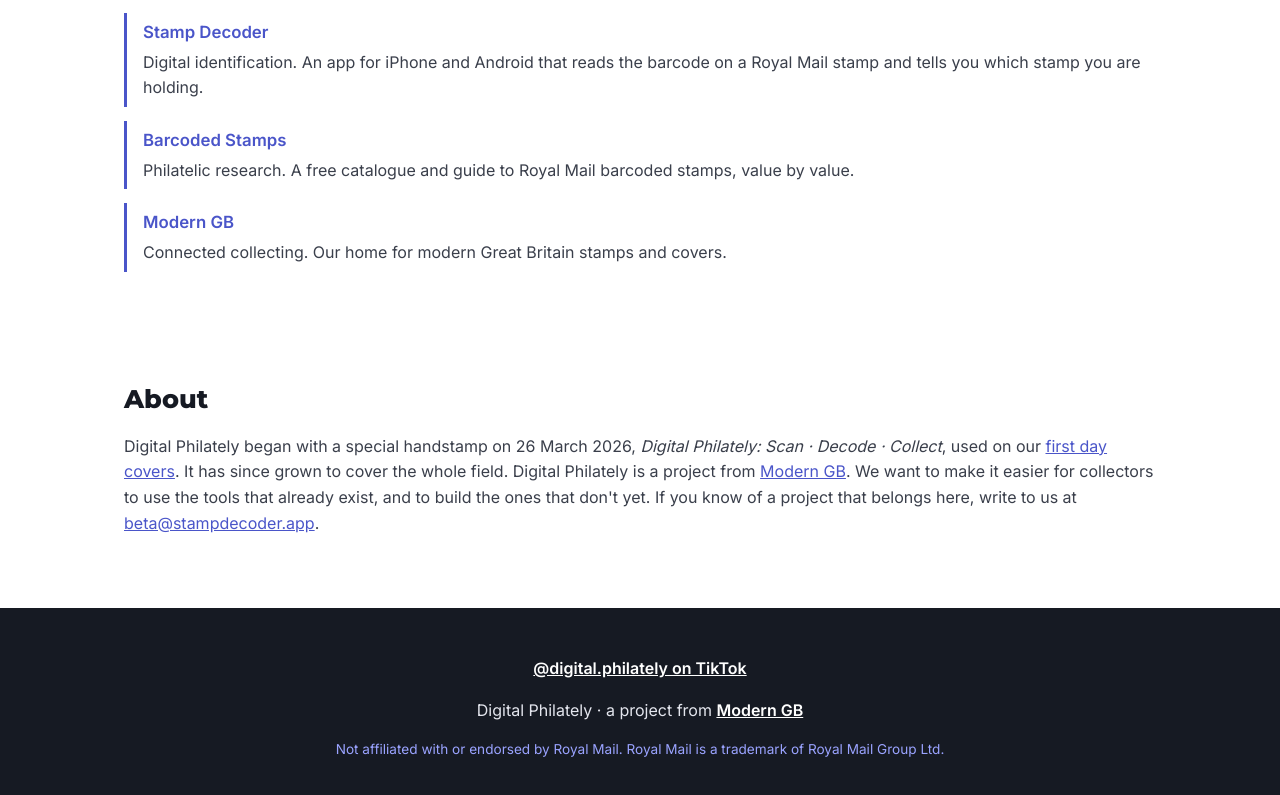
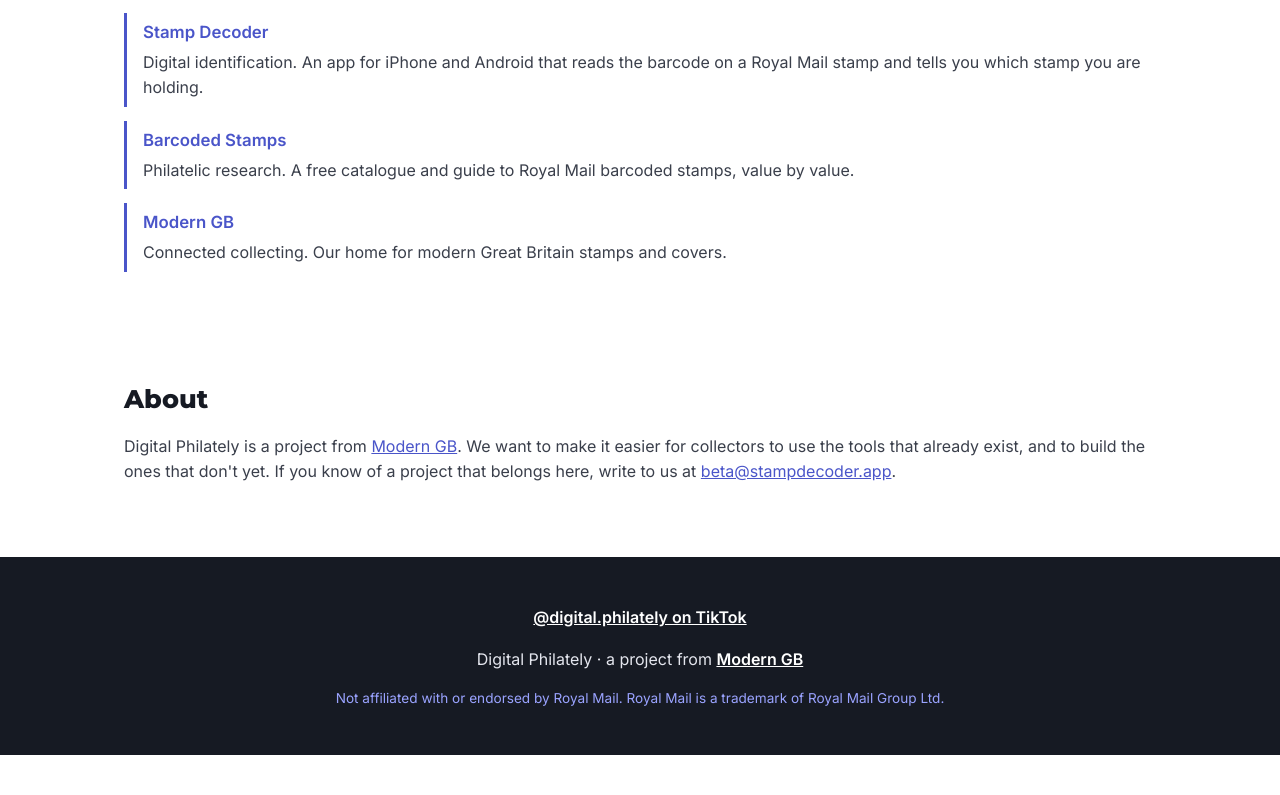
Before and after one commit to DigitalPhilately/digitalphilately-site, a plain HTML site: page index.html in a window 1280 px wide. Shown: the part 1883-2678 px from the top of the page. After the commit the page ends 2638 px from the top, so only its background shows below. Drawn offline with Linux system fonts and the light colour scheme.

Commit message:
Remove handstamp origin line from About
Co-Authored-By: Claude Opus 5.5 <noreply@anthropic.com>
Claude-Session: https://claude.ai/code/session_01PpmVg7fRmZgN7YCP6irHfV

```diff
--- a/index.html
+++ b/index.html
@@ -82,7 +82,7 @@
 
 <section id="about" class="about">
 <h2>About</h2>
-<p>Digital Philately began with a special handstamp on 26 March 2026, <em>Digital Philately: Scan · Decode · Collect</em>, used on our <a href="https://firstdaycover.co.uk/">first day covers</a>. It has since grown to cover the whole field. Digital Philately is a project from <a href="https://moderngb.net/">Modern GB</a>. We want to make it easier for collectors to use the tools that already exist, and to build the ones that don't yet. If you know of a project that belongs here, write to us at <a href="mailto:beta@stampdecoder.app">beta@stampdecoder.app</a>.</p>
+<p>Digital Philately is a project from <a href="https://moderngb.net/">Modern GB</a>. We want to make it easier for collectors to use the tools that already exist, and to build the ones that don't yet. If you know of a project that belongs here, write to us at <a href="mailto:beta@stampdecoder.app">beta@stampdecoder.app</a>.</p>
 </section>
 </main>
 
```
Also changed, not shown: template.html (+1 -1 lines).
##############################
# WORK ORDER
Every record above should be set down exactly, with the pictures left out.

# OUTPUT BELOW
Before and after one commit to DigitalPhilately/digitalphilately-site, a plain HTML site: page index.html in a window 1280 px wide. Shown: the part 1883-2678 px from the top of the page. After the commit the page ends 2638 px from the top, so only its background shows below. Drawn offline with Linux system fonts and the light colour scheme.

Commit message:
Remove handstamp origin line from About
Co-Authored-By: Claude Opus 5.5 <noreply@anthropic.com>
Claude-Session: https://claude.ai/code/session_01PpmVg7fRmZgN7YCP6irHfV

```diff
--- a/index.html
+++ b/index.html
@@ -82,7 +82,7 @@
 
 <section id="about" class="about">
 <h2>About</h2>
-<p>Digital Philately began with a special handstamp on 26 March 2026, <em>Digital Philately: Scan · Decode · Collect</em>, used on our <a href="https://firstdaycover.co.uk/">first day covers</a>. It has since grown to cover the whole field. Digital Philately is a project from <a href="https://moderngb.net/">Modern GB</a>. We want to make it easier for collectors to use the tools that already exist, and to build the ones that don't yet. If you know of a project that belongs here, write to us at <a href="mailto:beta@stampdecoder.app">beta@stampdecoder.app</a>.</p>
+<p>Digital Philately is a project from <a href="https://moderngb.net/">Modern GB</a>. We want to make it easier for collectors to use the tools that already exist, and to build the ones that don't yet. If you know of a project that belongs here, write to us at <a href="mailto:beta@stampdecoder.app">beta@stampdecoder.app</a>.</p>
 </section>
 </main>
 
```
Also changed, not shown: template.html (+1 -1 lines).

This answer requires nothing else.